▶ What you should do
Print the entries in full, word for word, but not the pictures.

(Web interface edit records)
=-=-=-=-=

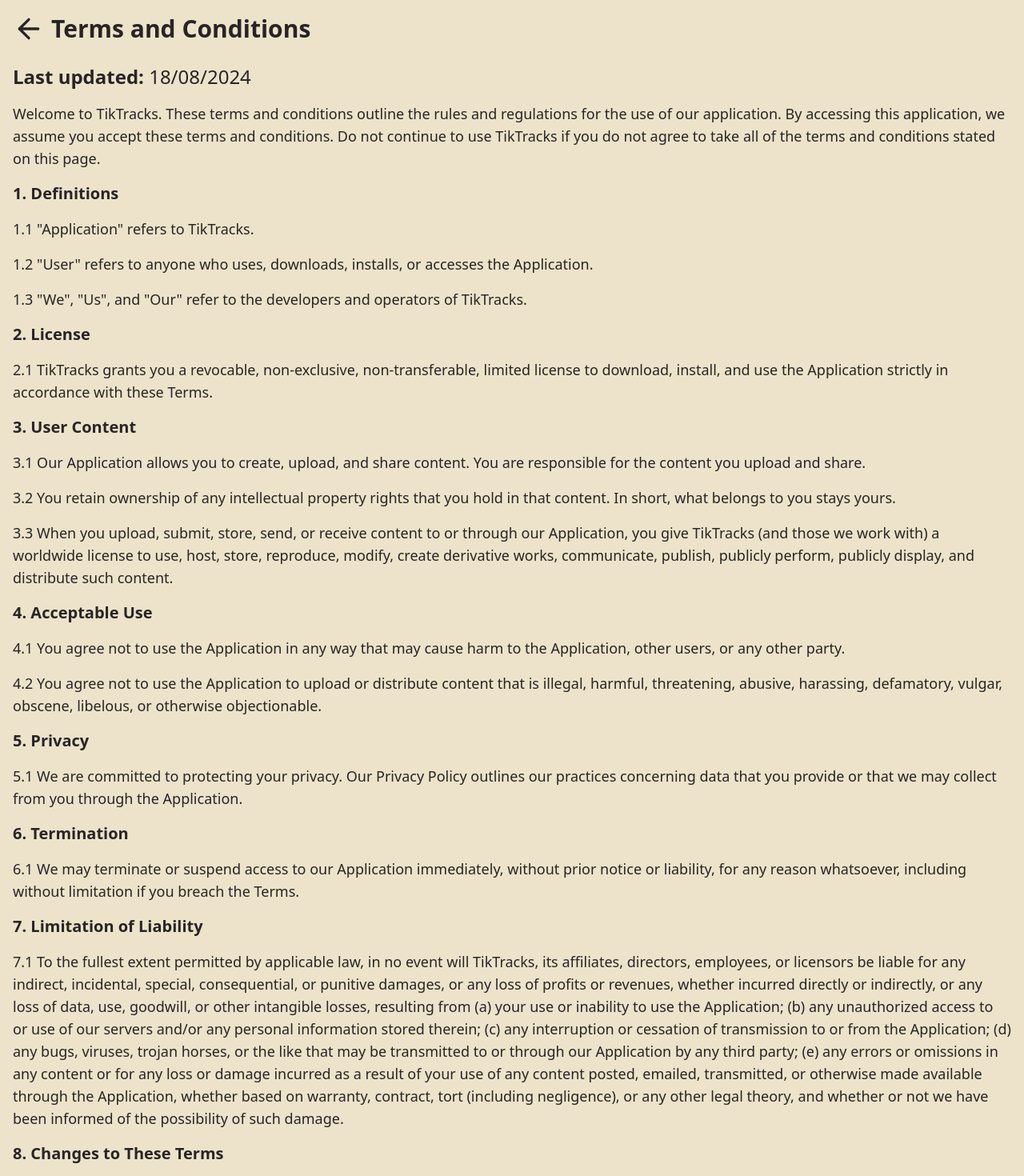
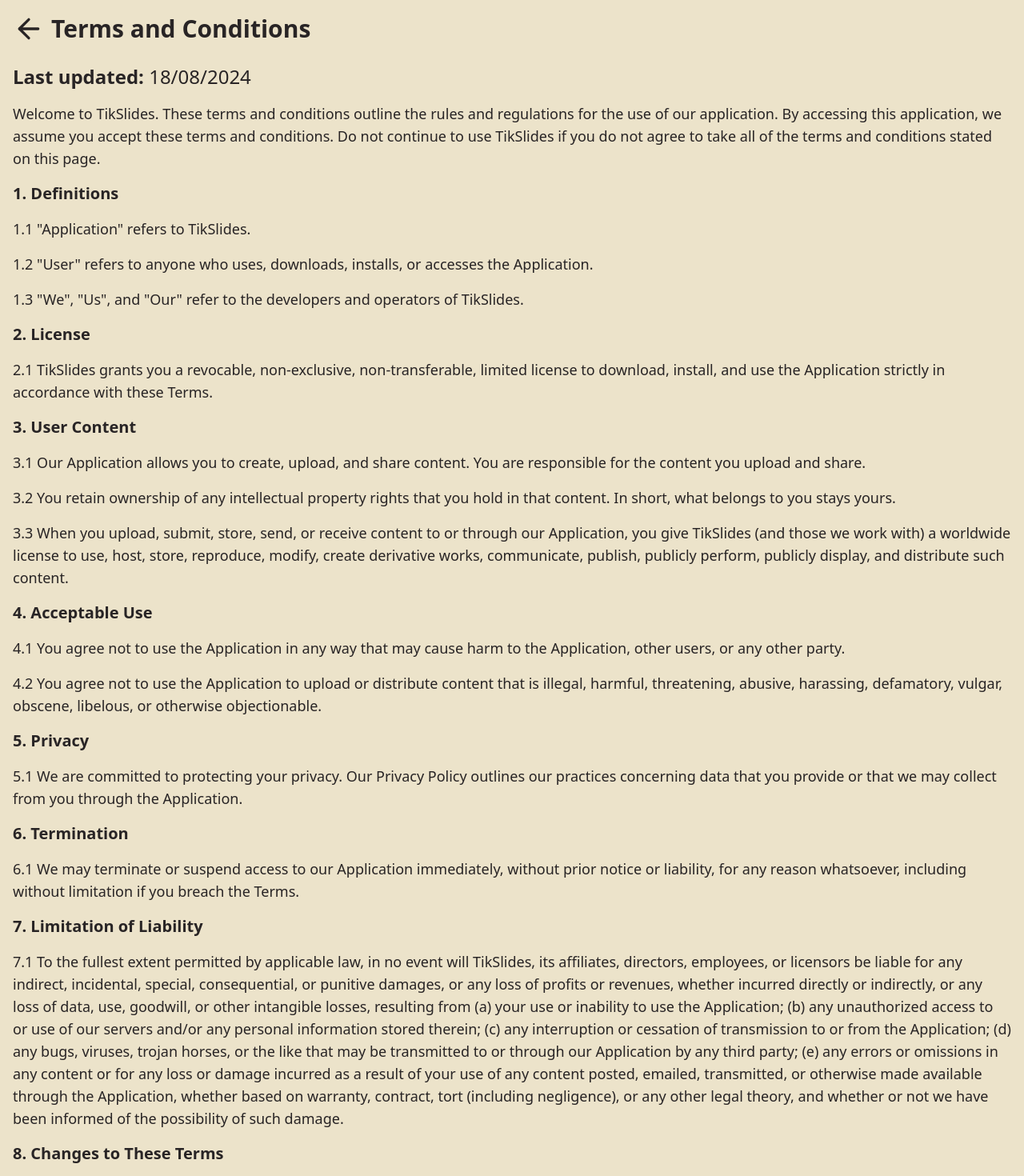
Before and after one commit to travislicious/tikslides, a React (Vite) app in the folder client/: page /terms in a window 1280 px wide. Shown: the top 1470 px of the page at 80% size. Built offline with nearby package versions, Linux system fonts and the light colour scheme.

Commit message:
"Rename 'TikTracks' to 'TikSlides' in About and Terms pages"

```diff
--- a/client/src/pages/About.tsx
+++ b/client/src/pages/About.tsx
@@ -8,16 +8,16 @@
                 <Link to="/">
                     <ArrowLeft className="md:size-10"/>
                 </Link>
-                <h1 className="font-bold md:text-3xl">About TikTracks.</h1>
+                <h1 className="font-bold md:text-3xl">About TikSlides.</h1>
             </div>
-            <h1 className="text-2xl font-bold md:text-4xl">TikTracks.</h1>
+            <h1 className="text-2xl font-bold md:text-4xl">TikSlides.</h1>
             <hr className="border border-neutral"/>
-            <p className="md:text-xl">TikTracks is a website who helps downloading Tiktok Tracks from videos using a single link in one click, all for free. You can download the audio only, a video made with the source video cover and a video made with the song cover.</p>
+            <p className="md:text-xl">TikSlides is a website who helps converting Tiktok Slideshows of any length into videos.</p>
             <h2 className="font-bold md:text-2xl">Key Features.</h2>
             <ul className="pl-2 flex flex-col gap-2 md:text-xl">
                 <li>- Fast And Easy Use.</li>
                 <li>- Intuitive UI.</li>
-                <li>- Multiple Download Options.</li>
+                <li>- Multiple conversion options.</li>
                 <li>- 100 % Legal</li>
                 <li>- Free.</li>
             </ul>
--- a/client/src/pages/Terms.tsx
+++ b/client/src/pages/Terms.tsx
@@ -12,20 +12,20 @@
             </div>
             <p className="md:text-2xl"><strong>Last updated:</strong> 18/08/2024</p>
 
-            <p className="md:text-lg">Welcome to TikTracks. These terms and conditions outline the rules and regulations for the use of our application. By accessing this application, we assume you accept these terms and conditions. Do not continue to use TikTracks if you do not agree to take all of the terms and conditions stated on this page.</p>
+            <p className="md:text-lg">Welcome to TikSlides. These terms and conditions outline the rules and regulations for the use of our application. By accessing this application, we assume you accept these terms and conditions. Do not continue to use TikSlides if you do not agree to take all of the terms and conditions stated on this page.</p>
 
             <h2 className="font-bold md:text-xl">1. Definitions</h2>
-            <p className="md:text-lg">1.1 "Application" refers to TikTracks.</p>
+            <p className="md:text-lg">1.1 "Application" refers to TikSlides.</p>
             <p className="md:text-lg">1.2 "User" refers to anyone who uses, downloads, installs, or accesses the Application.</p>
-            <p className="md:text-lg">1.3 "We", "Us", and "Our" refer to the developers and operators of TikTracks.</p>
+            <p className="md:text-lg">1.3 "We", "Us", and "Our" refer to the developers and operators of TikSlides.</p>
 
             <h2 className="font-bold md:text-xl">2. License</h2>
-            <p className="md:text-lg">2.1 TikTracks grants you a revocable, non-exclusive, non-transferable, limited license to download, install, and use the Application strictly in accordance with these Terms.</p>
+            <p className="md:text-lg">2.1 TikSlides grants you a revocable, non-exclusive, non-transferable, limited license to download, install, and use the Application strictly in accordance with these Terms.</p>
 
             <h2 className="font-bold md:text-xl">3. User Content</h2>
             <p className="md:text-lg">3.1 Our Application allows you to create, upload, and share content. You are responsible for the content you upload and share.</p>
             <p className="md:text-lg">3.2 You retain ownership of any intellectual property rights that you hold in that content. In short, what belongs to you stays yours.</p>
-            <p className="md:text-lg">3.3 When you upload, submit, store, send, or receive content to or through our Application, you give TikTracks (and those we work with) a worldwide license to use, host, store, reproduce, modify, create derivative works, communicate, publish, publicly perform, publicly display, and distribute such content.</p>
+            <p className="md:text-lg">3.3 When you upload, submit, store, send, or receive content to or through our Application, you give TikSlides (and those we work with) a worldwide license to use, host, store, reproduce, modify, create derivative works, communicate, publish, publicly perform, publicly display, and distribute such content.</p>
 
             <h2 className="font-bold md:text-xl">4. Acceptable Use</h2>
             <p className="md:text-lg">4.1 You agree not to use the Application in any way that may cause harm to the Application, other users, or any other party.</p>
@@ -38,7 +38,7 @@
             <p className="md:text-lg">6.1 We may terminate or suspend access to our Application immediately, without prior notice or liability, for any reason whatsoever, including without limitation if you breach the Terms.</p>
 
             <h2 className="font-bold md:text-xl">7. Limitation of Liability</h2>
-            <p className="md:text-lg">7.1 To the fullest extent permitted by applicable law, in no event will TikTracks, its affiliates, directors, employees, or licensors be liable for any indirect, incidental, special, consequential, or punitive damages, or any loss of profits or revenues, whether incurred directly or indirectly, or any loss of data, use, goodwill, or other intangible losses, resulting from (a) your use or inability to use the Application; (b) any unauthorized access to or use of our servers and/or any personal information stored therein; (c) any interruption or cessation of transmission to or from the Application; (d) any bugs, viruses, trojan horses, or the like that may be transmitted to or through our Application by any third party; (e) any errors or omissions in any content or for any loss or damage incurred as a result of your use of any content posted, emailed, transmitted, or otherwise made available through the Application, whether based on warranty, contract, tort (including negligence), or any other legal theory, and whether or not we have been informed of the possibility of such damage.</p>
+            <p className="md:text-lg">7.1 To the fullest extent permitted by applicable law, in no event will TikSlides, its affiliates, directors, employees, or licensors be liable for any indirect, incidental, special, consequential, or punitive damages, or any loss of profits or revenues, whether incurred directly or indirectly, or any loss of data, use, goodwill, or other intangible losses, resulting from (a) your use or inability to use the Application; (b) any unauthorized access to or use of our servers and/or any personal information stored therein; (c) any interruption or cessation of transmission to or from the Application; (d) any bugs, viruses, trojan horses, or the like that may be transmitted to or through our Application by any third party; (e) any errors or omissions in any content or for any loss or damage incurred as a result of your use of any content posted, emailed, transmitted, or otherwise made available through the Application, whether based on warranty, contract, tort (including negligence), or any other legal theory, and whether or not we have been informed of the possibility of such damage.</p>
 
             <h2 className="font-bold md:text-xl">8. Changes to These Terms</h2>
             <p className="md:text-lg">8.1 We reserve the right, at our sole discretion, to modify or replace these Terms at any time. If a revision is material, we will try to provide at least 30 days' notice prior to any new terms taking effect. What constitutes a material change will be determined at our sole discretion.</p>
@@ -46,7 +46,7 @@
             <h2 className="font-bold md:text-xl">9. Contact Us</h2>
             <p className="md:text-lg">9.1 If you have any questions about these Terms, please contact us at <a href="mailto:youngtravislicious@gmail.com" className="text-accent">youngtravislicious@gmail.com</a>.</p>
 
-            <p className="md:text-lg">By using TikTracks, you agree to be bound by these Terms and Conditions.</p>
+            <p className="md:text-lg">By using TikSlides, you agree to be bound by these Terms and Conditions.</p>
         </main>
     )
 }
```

=-=-=-=-=

▶ Reply to the exercise
Before and after one commit to travislicious/tikslides, a React (Vite) app in the folder client/: page /terms in a window 1280 px wide. Shown: the top 1470 px of the page at 80% size. Built offline with nearby package versions, Linux system fonts and the light colour scheme.

Commit message:
"Rename 'TikTracks' to 'TikSlides' in About and Terms pages"

```diff
--- a/client/src/pages/About.tsx
+++ b/client/src/pages/About.tsx
@@ -8,16 +8,16 @@
                 <Link to="/">
                     <ArrowLeft className="md:size-10"/>
                 </Link>
-                <h1 className="font-bold md:text-3xl">About TikTracks.</h1>
+                <h1 className="font-bold md:text-3xl">About TikSlides.</h1>
             </div>
-            <h1 className="text-2xl font-bold md:text-4xl">TikTracks.</h1>
+            <h1 className="text-2xl font-bold md:text-4xl">TikSlides.</h1>
             <hr className="border border-neutral"/>
-            <p className="md:text-xl">TikTracks is a website who helps downloading Tiktok Tracks from videos using a single link in one click, all for free. You can download the audio only, a video made with the source video cover and a video made with the song cover.</p>
+            <p className="md:text-xl">TikSlides is a website who helps converting Tiktok Slideshows of any length into videos.</p>
             <h2 className="font-bold md:text-2xl">Key Features.</h2>
             <ul className="pl-2 flex flex-col gap-2 md:text-xl">
                 <li>- Fast And Easy Use.</li>
                 <li>- Intuitive UI.</li>
-                <li>- Multiple Download Options.</li>
+                <li>- Multiple conversion options.</li>
                 <li>- 100 % Legal</li>
                 <li>- Free.</li>
             </ul>
--- a/client/src/pages/Terms.tsx
+++ b/client/src/pages/Terms.tsx
@@ -12,20 +12,20 @@
             </div>
             <p className="md:text-2xl"><strong>Last updated:</strong> 18/08/2024</p>
 
-            <p className="md:text-lg">Welcome to TikTracks. These terms and conditions outline the rules and regulations for the use of our application. By accessing this application, we assume you accept these terms and conditions. Do not continue to use TikTracks if you do not agree to take all of the terms and conditions stated on this page.</p>
+            <p className="md:text-lg">Welcome to TikSlides. These terms and conditions outline the rules and regulations for the use of our application. By accessing this application, we assume you accept these terms and conditions. Do not continue to use TikSlides if you do not agree to take all of the terms and conditions stated on this page.</p>
 
             <h2 className="font-bold md:text-xl">1. Definitions</h2>
-            <p className="md:text-lg">1.1 "Application" refers to TikTracks.</p>
+            <p className="md:text-lg">1.1 "Application" refers to TikSlides.</p>
             <p className="md:text-lg">1.2 "User" refers to anyone who uses, downloads, installs, or accesses the Application.</p>
-            <p className="md:text-lg">1.3 "We", "Us", and "Our" refer to the developers and operators of TikTracks.</p>
+            <p className="md:text-lg">1.3 "We", "Us", and "Our" refer to the developers and operators of TikSlides.</p>
 
             <h2 className="font-bold md:text-xl">2. License</h2>
-            <p className="md:text-lg">2.1 TikTracks grants you a revocable, non-exclusive, non-transferable, limited license to download, install, and use the Application strictly in accordance with these Terms.</p>
+            <p className="md:text-lg">2.1 TikSlides grants you a revocable, non-exclusive, non-transferable, limited license to download, install, and use the Application strictly in accordance with these Terms.</p>
 
             <h2 className="font-bold md:text-xl">3. User Content</h2>
             <p className="md:text-lg">3.1 Our Application allows you to create, upload, and share content. You are responsible for the content you upload and share.</p>
             <p className="md:text-lg">3.2 You retain ownership of any intellectual property rights that you hold in that content. In short, what belongs to you stays yours.</p>
-            <p className="md:text-lg">3.3 When you upload, submit, store, send, or receive content to or through our Application, you give TikTracks (and those we work with) a worldwide license to use, host, store, reproduce, modify, create derivative works, communicate, publish, publicly perform, publicly display, and distribute such content.</p>
+            <p className="md:text-lg">3.3 When you upload, submit, store, send, or receive content to or through our Application, you give TikSlides (and those we work with) a worldwide license to use, host, store, reproduce, modify, create derivative works, communicate, publish, publicly perform, publicly display, and distribute such content.</p>
 
             <h2 className="font-bold md:text-xl">4. Acceptable Use</h2>
             <p className="md:text-lg">4.1 You agree not to use the Application in any way that may cause harm to the Application, other users, or any other party.</p>
@@ -38,7 +38,7 @@
             <p className="md:text-lg">6.1 We may terminate or suspend access to our Application immediately, without prior notice or liability, for any reason whatsoever, including without limitation if you breach the Terms.</p>
 
             <h2 className="font-bold md:text-xl">7. Limitation of Liability</h2>
-            <p className="md:text-lg">7.1 To the fullest extent permitted by applicable law, in no event will TikTracks, its affiliates, directors, employees, or licensors be liable for any indirect, incidental, special, consequential, or punitive damages, or any loss of profits or revenues, whether incurred directly or indirectly, or any loss of data, use, goodwill, or other intangible losses, resulting from (a) your use or inability to use the Application; (b) any unauthorized access to or use of our servers and/or any personal information stored therein; (c) any interruption or cessation of transmission to or from the Application; (d) any bugs, viruses, trojan horses, or the like that may be transmitted to or through our Application by any third party; (e) any errors or omissions in any content or for any loss or damage incurred as a result of your use of any content posted, emailed, transmitted, or otherwise made available through the Application, whether based on warranty, contract, tort (including negligence), or any other legal theory, and whether or not we have been informed of the possibility of such damage.</p>
+            <p className="md:text-lg">7.1 To the fullest extent permitted by applicable law, in no event will TikSlides, its affiliates, directors, employees, or licensors be liable for any indirect, incidental, special, consequential, or punitive damages, or any loss of profits or revenues, whether incurred directly or indirectly, or any loss of data, use, goodwill, or other intangible losses, resulting from (a) your use or inability to use the Application; (b) any unauthorized access to or use of our servers and/or any personal information stored therein; (c) any interruption or cessation of transmission to or from the Application; (d) any bugs, viruses, trojan horses, or the like that may be transmitted to or through our Application by any third party; (e) any errors or omissions in any content or for any loss or damage incurred as a result of your use of any content posted, emailed, transmitted, or otherwise made available through the Application, whether based on warranty, contract, tort (including negligence), or any other legal theory, and whether or not we have been informed of the possibility of such damage.</p>
 
             <h2 className="font-bold md:text-xl">8. Changes to These Terms</h2>
             <p className="md:text-lg">8.1 We reserve the right, at our sole discretion, to modify or replace these Terms at any time. If a revision is material, we will try to provide at least 30 days' notice prior to any new terms taking effect. What constitutes a material change will be determined at our sole discretion.</p>
@@ -46,7 +46,7 @@
             <h2 className="font-bold md:text-xl">9. Contact Us</h2>
             <p className="md:text-lg">9.1 If you have any questions about these Terms, please contact us at <a href="mailto:youngtravislicious@gmail.com" className="text-accent">youngtravislicious@gmail.com</a>.</p>
 
-            <p className="md:text-lg">By using TikTracks, you agree to be bound by these Terms and Conditions.</p>
+            <p className="md:text-lg">By using TikSlides, you agree to be bound by these Terms and Conditions.</p>
         </main>
     )
 }
```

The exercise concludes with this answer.